Another #Pharma Generic-to-Patented Drug Switcheroo: Swap H2 for H | Pharma Industry Regulation |

It’s just a simple swap. Pop out a hydrogen atom, throw in a “heavy” counterpart, and you’ve got a new drug. But on the shoulders of those bulky hydrogen atoms rest lots of money and potential therapies — as well as some prickly questions.

The chemical tweak appears to improve some drugs, providing safer and easier-to-take treatments. But biopharma companies could also set high prices without competition for their fine-tuned therapies, even though the drugs are based on existing medicines for which cheap generics are often available.

The Food and Drug Administration recently completed its first review of such a drug, deutetrabenazine from Teva Pharmaceuticals.
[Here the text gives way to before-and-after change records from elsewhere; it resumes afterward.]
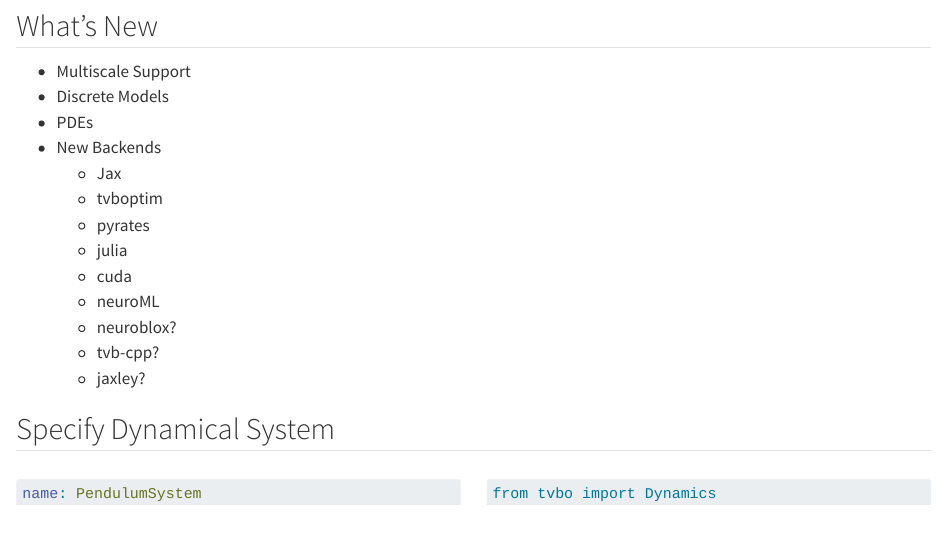
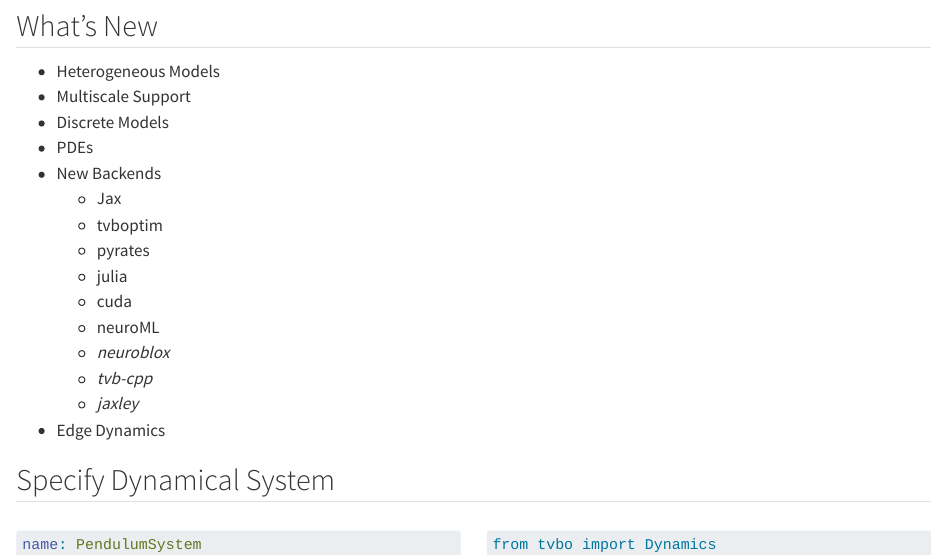
Before and after one commit to mapi1/brainsimulation-3.0, a Quarto document (presentation/Slides/tvbo.qmd): the page in a window 1100 px wide, from 180 px down. Rendered offline with R 4.5, knitr and Pandoc in place of Quarto, with nearby package versions; some code elsewhere in the file could not run offline; long lines of code are wrapped.

```diff
--- a/presentation/Slides/tvbo.qmd
+++ b/presentation/Slides/tvbo.qmd
@@ -14,6 +14,7 @@
 ::::
 
 ## What's New
+- Heterogeneous Models
 - Multiscale Support
 - Discrete Models
 - PDEs
@@ -24,12 +25,12 @@
   - julia
   - cuda
   - neuroML
-  - neuroblox?
-  - tvb-cpp?
-  - jaxley?
+  - *neuroblox*
+  - *tvb-cpp*
+  - *jaxley*
+- Edge Dynamics
 
 ## Specify Dynamical System {auto-animate=true}
-
 
 :::: {.columns}
 
--- /dev/null
+++ b/presentation/_quarto.yml
@@ -0,0 +1,3 @@
+project:
+  render:
+    - index.qmd
```
Also changed, not shown: presentation/index.qmd (renamed from presentation/presentation.qmd), 1 other file.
Teva announced on Tuesday that the FDA told the company it needed to see more lab data before it would approve the agent, but analysts say it’s only a matter of time before the first-ever drug containing heavy hydrogen hits the market.

The idea of sprucing up older drugs with heavy hydrogen — a molecule formally called deuterium — has raised some eyebrows in the industry. Some have wondered, for example, if companies would be able to defend their patents on deuterium-modified versions of existing drugs as novel enough to deserve their own patent, though that hasn’t been a problem yet.
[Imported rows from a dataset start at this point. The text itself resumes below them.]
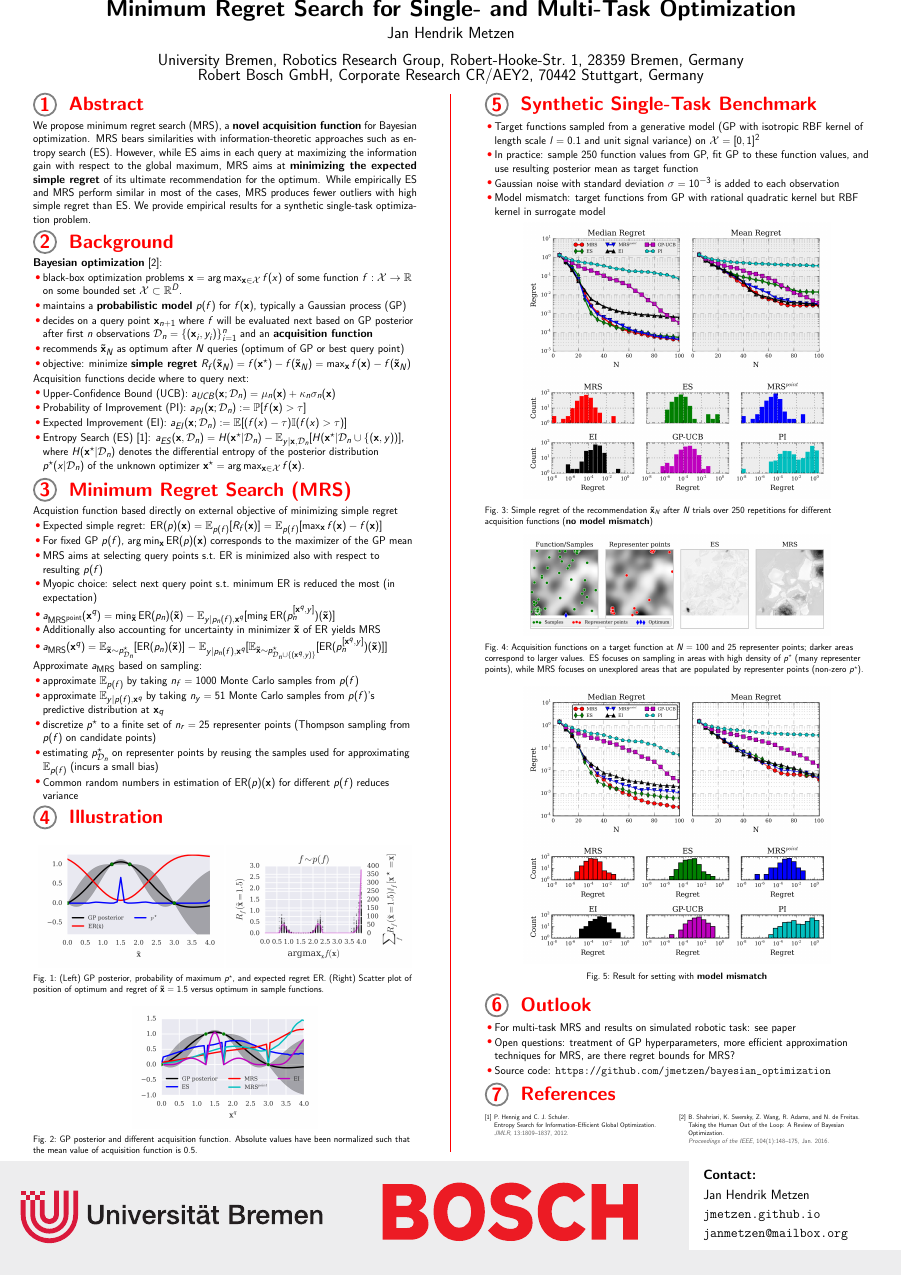
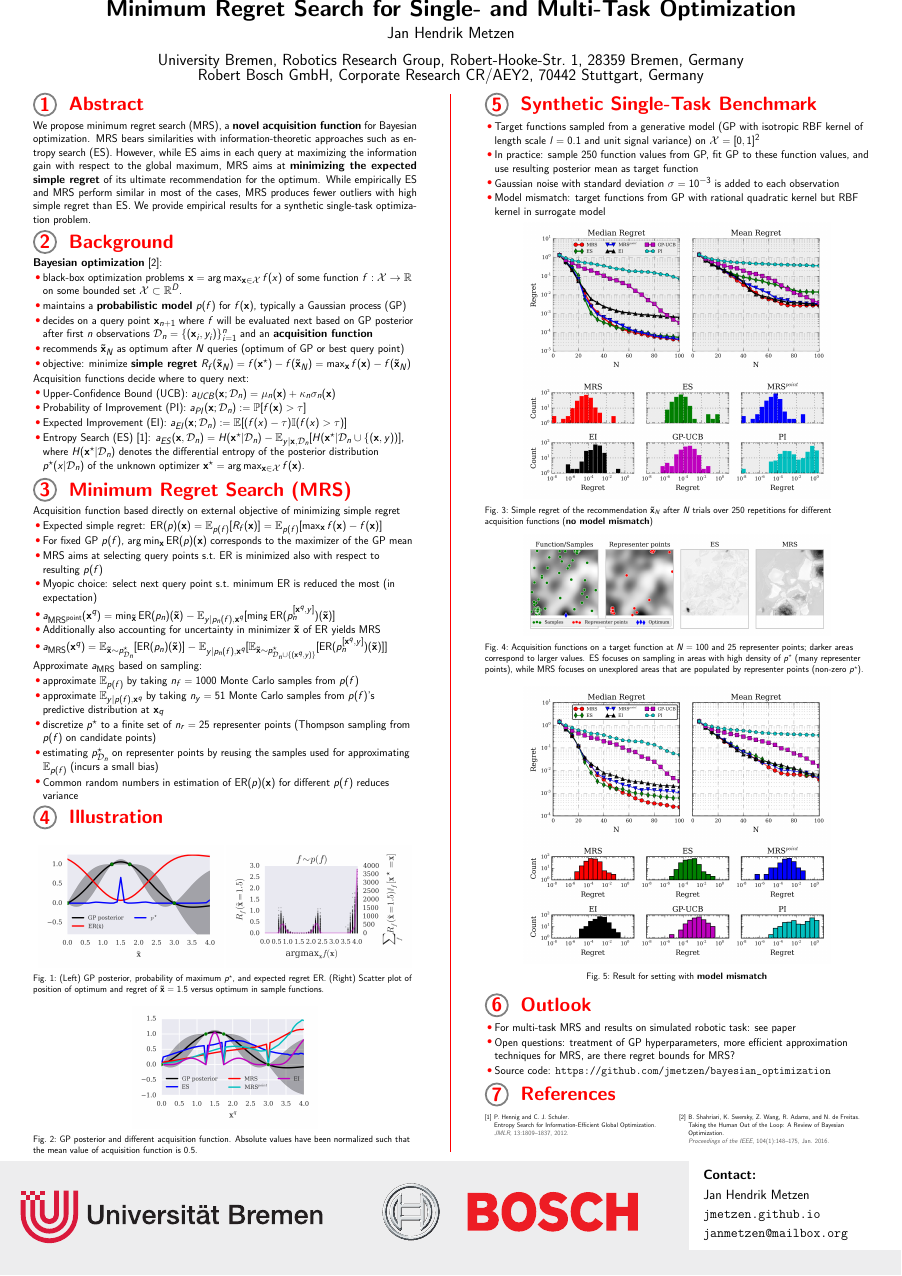
Before and after one commit to jmetzen/papers, LaTeX slides (2016_ICML/poster/poster.tex, which reads 2016_ICML/poster/content/left_column.tex, 2016_ICML/poster/defines/header.tex): the whole page. Compiled offline with pdfLaTeX.

Commit message:
Changes for final version of poster

```diff
--- a/2016_ICML/poster/content/left_column.tex
+++ b/2016_ICML/poster/content/left_column.tex
@@ -40,7 +40,7 @@ of the posterior distribution $p^\star(x \vert \mathcal{D}_n)$ of the unknown op
 
 \begin{block}{\blocktitle{Minimum Regret Search (MRS)}}
 
-Acquistion function based directly on external objective of minimizing simple regret
+Acquisition function based directly on external objective of minimizing simple regret
 \begin{itemize}
  \item Expected simple regret: $\text{ER}(p)(\mathbf{x}) = \mathbb{E}_{p(f)}[R_f(\mathbf{x})]
 = \mathbb{E}_{p(f)}[\max_{\mathbf{x}} f(\mathbf{x}) - f(\mathbf{
--- a/2016_ICML/poster/defines/header.tex
+++ b/2016_ICML/poster/defines/header.tex
@@ -1,5 +1,5 @@
 
-\pgfdeclareimage[height=2.8cm]{dfki-logo}{./defines/Bosch-Logo}
+\pgfdeclareimage[height=2.8cm]{dfki-logo}{./defines/Bosch-Logo.pdf}
 
 \setbeamertemplate{headline}
 {%
```
Also changed, not shown: 2016_ICML/pics/regret_scatter.png, 2016_ICML/poster/defines/Bosch-Logo.pdf.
Experts say that incorporating deuterium into medicines is another case of companies reworking older drugs to improve them and, in some cases, gain new market exclusivity, without investing heavily in the roots of a new drug. Companies, for example, have long combined two existing drugs and taken the mashup to market.